Buying Beef

It is often a daunting task to enter a supermarket or butchery and trying to select from the large array of beef cuts on display. These days you mostly find pre-cuts and pre-packed beef. If you cannot find cuts to your liking, you can ask your butcher to cut according to your need. Get to know your butcher!

 

Visual appearance of beef

  • Always buy best quality beef
  • Ask for matured beef to ensure maximum tenderness
  • The grilling process does not transform inferior quality, or a less tender cut, into anything special
  • The colour should, ideally, be red, but remember that cuts will vary in colour from carcass to carcass
  • The texture should be firm, smooth, fine and not dry
  • The outer fat layer should be firm and evenly distributed. The type of feed given to the animal may influence the colour of fat (yellow maize produces a creamier colour)
  • An oily appearance is an indication of an older animal
  • Sawn-through bones are red and porous in very young animals and whiter and harder in older animals. In young animals the ribs on the inside of the carcass show red flecks. In older animals there are hardly any red flecks
  • The cartilage between the vertebrae should be white and jelly-like. The absence of cartilage is an indication of an older animal
  • The packaging should not be damaged

Classification
The class given to beef indicate the age of the animal, the fat cover and muscle conformation of the carcass.

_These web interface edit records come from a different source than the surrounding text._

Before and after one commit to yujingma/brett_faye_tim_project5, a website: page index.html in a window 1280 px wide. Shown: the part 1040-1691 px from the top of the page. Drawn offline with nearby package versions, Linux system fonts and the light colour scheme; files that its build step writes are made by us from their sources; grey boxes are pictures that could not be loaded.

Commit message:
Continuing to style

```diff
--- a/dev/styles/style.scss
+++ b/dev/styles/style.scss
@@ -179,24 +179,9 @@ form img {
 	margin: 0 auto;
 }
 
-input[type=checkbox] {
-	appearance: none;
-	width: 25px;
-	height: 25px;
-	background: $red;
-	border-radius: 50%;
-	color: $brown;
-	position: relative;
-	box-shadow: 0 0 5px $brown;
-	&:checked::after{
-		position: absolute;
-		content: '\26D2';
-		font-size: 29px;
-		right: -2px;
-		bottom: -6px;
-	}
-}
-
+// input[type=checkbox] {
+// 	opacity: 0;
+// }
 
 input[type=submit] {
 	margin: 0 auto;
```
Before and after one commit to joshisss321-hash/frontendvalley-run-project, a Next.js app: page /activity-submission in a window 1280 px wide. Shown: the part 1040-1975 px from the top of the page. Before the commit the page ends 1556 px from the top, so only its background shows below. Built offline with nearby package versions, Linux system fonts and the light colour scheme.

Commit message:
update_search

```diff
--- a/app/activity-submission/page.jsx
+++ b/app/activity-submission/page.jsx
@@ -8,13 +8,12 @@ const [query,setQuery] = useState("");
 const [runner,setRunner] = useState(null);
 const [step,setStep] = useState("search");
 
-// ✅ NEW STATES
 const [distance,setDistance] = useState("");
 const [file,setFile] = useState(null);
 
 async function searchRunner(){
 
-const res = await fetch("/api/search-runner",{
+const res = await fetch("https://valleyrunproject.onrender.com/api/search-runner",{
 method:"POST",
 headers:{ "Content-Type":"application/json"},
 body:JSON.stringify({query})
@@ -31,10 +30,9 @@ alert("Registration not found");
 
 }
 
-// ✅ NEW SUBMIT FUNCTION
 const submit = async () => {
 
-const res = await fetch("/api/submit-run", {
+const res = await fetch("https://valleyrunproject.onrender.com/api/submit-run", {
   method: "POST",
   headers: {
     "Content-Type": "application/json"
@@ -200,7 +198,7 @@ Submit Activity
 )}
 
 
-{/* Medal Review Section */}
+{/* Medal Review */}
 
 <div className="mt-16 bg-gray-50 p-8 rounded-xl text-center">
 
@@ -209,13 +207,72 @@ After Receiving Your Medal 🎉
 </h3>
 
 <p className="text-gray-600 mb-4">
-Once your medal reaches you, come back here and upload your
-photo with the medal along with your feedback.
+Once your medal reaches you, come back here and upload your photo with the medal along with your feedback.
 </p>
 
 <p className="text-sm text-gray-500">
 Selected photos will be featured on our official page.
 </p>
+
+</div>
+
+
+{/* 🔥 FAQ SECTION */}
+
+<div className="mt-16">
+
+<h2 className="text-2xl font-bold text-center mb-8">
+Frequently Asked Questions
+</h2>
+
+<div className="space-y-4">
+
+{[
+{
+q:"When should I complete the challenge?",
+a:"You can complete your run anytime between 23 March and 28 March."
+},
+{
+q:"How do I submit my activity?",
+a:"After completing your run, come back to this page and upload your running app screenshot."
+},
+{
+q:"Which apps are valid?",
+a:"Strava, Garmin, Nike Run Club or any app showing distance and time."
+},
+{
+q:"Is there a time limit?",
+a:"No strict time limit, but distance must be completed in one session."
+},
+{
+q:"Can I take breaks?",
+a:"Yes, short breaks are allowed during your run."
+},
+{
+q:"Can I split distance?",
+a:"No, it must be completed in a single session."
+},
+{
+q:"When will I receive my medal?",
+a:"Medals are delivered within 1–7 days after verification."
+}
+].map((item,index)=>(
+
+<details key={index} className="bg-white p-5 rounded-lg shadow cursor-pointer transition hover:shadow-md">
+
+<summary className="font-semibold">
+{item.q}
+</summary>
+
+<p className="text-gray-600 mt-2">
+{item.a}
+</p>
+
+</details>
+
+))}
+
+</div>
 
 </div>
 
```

Carcases are classified into three primary categories, determined by age and tenderness

A indicates that the beef originated from a young animal
B the intermediate grade
C indicates an older animal

Fat cover is important in the grading of beef, fat cover is measured on a scale of 0 - 6, '0' indicates no fat cover, and '6' indicates excessive fat. The optimum '2' or '3'. The fat cover grading is stamped onto the carcass (The ink used is food grade approved).

An independent authority grades Karan Beef. Inspectors employed by the South African Ministry of Agriculture carry out all meat inspection. Every reputable abattoir has its own registered identity number, which is stamped onto every carcass that leaves the plant.

Quality characteristics

Tenderness External fat cover
  0 No fat
Tender A (Purple) 1 Very lean
AB Green 2 Lean
  3 Medium
Less tender B (Brown) 4 Fat
  5 Over fat
Least tender C (Red/Pink) 6 Excessively fat


Maturing (aging)
Maturing is a natural process that improves the tenderness and flavour of the meat. Wet aging is the most commonly used method these days. It involves aging vacuum-packed beef in a refrigerator.

Dry aging was once the traditional method of aging beef. It is done in a controlled process with a whole, split or quartered carcass, or using the primary cuts such as the loin).

Primary cuts used for grilling, frying and oven roasting, such as the loin or rump, should be aged to render them more tender. Connective tissue does not soften during aging and it is therefore unnecessary to age those cuts.

Under well-controlled conditions, such as the meat trader's cold-room, beef can be hung at 0 °C for 10 - 12 days. Household refrigerators do not provide such a constant and low temperature. Recommended aging of beef in a household refrigerator at a temperature of 4 °C is for 5 - 6 days.

Vacuum packing

Vacuum packing has become very popular to everyday consumers.

All oxygen should be expressed, the meat packed hygienically, the wrapping not damaged and the temperature well controlled. If these rules are applied, vacuum-packed meat can be stored for up to two weeks at 0 °C - +2 °C.

Benefits

  • Flexible vacuum packaging takes up less freezer space
  • Meat matured in a vacuum has less drip loss and the cut surfaces do not dry out
  • Meat producers and butchers are able to mature and tenderise beef while transporting it in a controlled and hygienic environment
  • Supermarkets are able to pre-packing beef at a central distribution point before delivery to individual outlets

Colour and aroma

  • Beef owes its attractive red colour to the protein myoglobin, which is actually purple
  • When myoglobin is exposed to oxygen it turns into oxymyoglobin, which imparts a cherry red colour to beef
  • Vacuum-packed meat has a purplish red colour as a result of the absence of oxygen. As soon as the packaging is removed, the meat will regain its attractive red colour within about 10 minutes as a result of the contact with oxygen. This process takes place once only
  • When vacuum-packed meat is opened an initial confinement odour will be noticed. This is caused by a concentration of natural gases trapped in the wrapping. This aroma quickly disappears when the meat is exposed to air and left opened for approximately 10 minutes.